He remained the Governor of Karnataka, 1976–77 and Governor of West Bengal 1984-1986.

He died at New Delhi on 30 May 1991 after a prolonged illness at the age of 90 years.


His son Vinod Dikshit was a member of the Indian Administrative Service (IAS), who married Sheila Dikshit, later Chief Minister of Delhi for three consecutive terms starting from 1998 until 2013. His grandson, Sandeep Dikshit, was a member of parliament from East Delhi for Congress and granddaughter is Latika Syed.[6][7]

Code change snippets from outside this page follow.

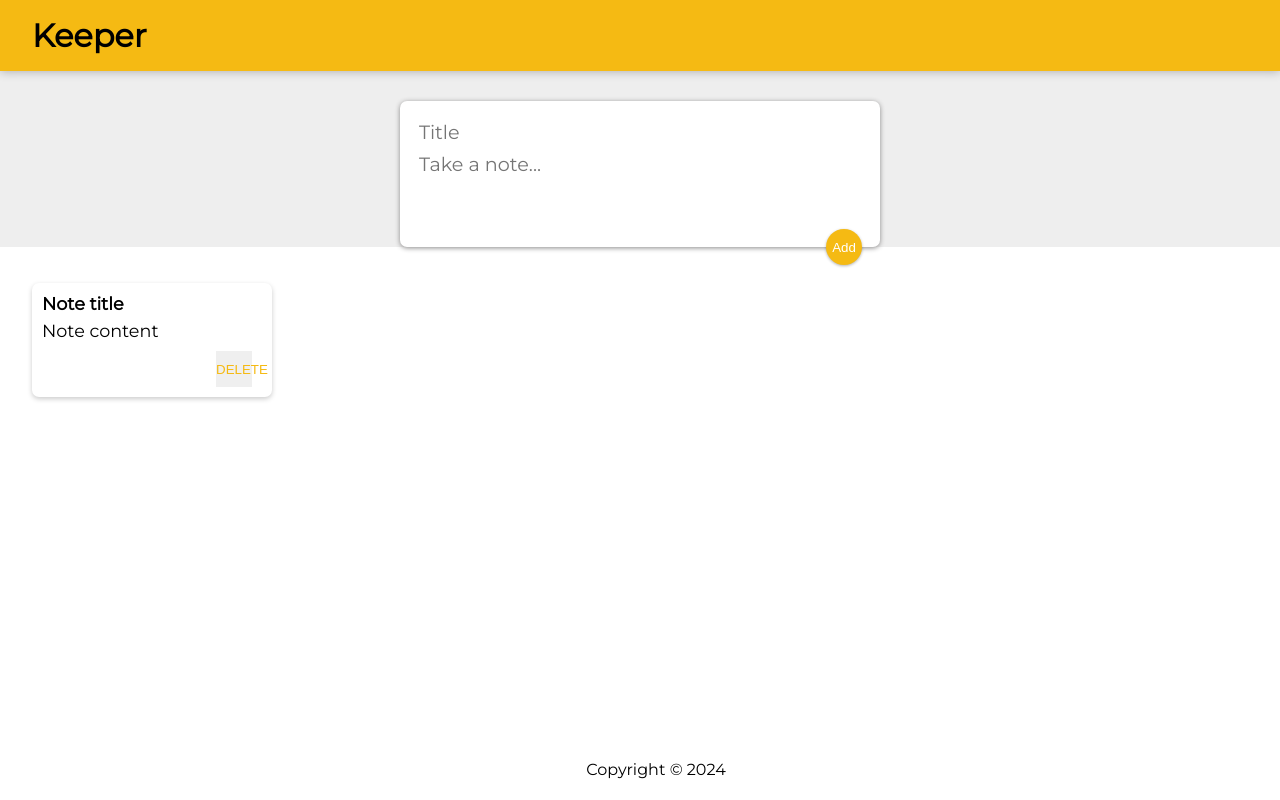
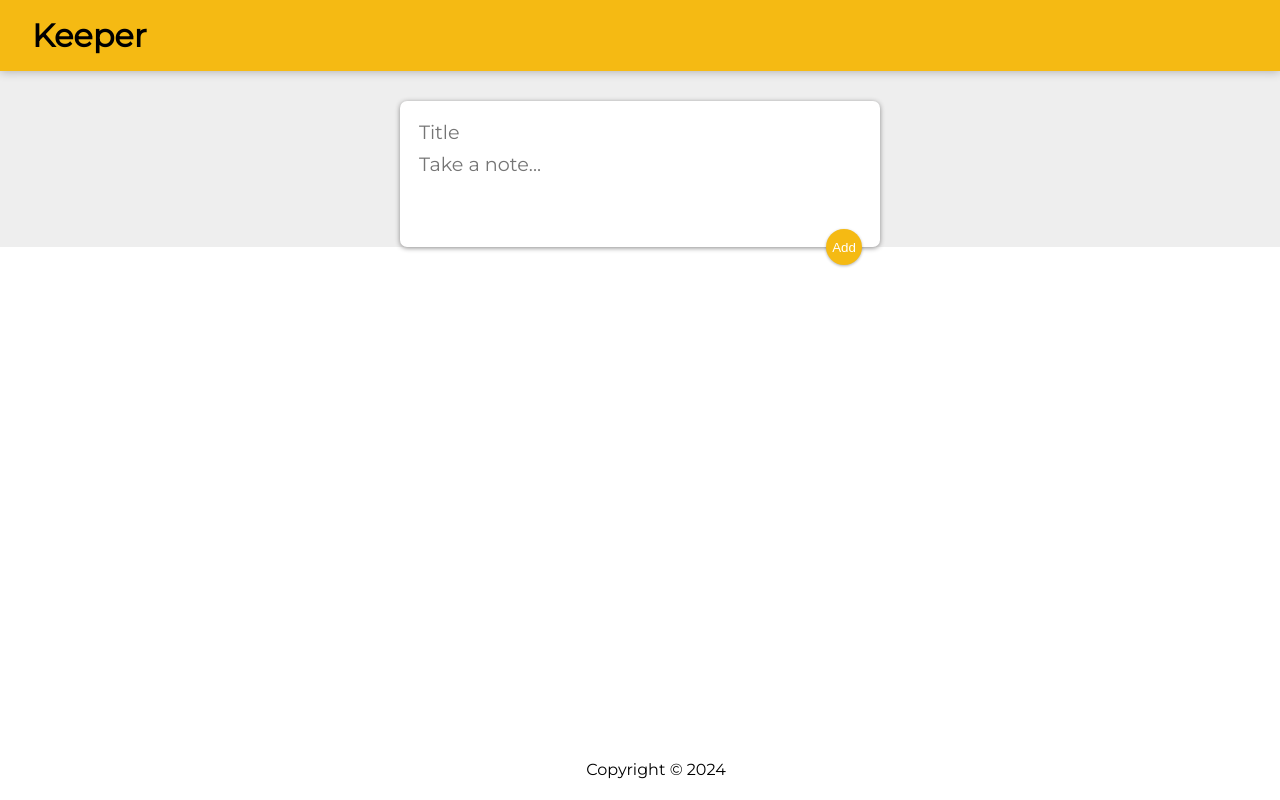
Before and after one commit to NiyiHub/keeper, a React (Create React App) app: page / in a window 1280 px wide. Built offline with nearby package versions, Linux system fonts and the light colour scheme; a web font is replaced by a local one.

Commit message:
Rendered seperate note components for each item.

```diff
--- a/src/components/App.jsx
+++ b/src/components/App.jsx
@@ -18,7 +18,9 @@
         <div className="html body">
             <Header />
             <CreateArea onAdd={addNote} />
-            <Entry key={1} title="Note title" content="Note content" />
+            {notes.map((noteItem) => {
+                return <Entry title={noteItem.title} content={noteItem.content} />
+            })}
             <Footer />
         </div>
     )
--- a/src/components/CreateArea.jsx
+++ b/src/components/CreateArea.jsx
@@ -9,7 +9,7 @@
 
     function handleChange(event) {
 
-        const [name, value] = event.target
+        const { name, value } = event.target
 
         setNote(prevNote => {
             return {
```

  1. ^ "Governors >> Governors of Bengal from 1912 up to the present day". Governor of West Bengal website. Archived from the original on 9 November 2013.
  2. ^ a b c Governors Archived 17 March 2012 at the Wayback Machine Governor of Karnataka website.
  3. ^ "Famous Personalities - Profile". Unnao Nic. Retrieved 21 October 2012.
  4. ^ "Padma Vibhushan Awardees". Govt. of India website.
  5. ^ "Dikshit scripts history, sworn-in as CM for third time". Indian Express. 17 December 2008.
  6. ^ "Sheila Dikshit: Profile". Indian Express. 10 December 2003.
  7. ^ "Story: Past Tense, Future Perfect". India Today. 27 December 2010.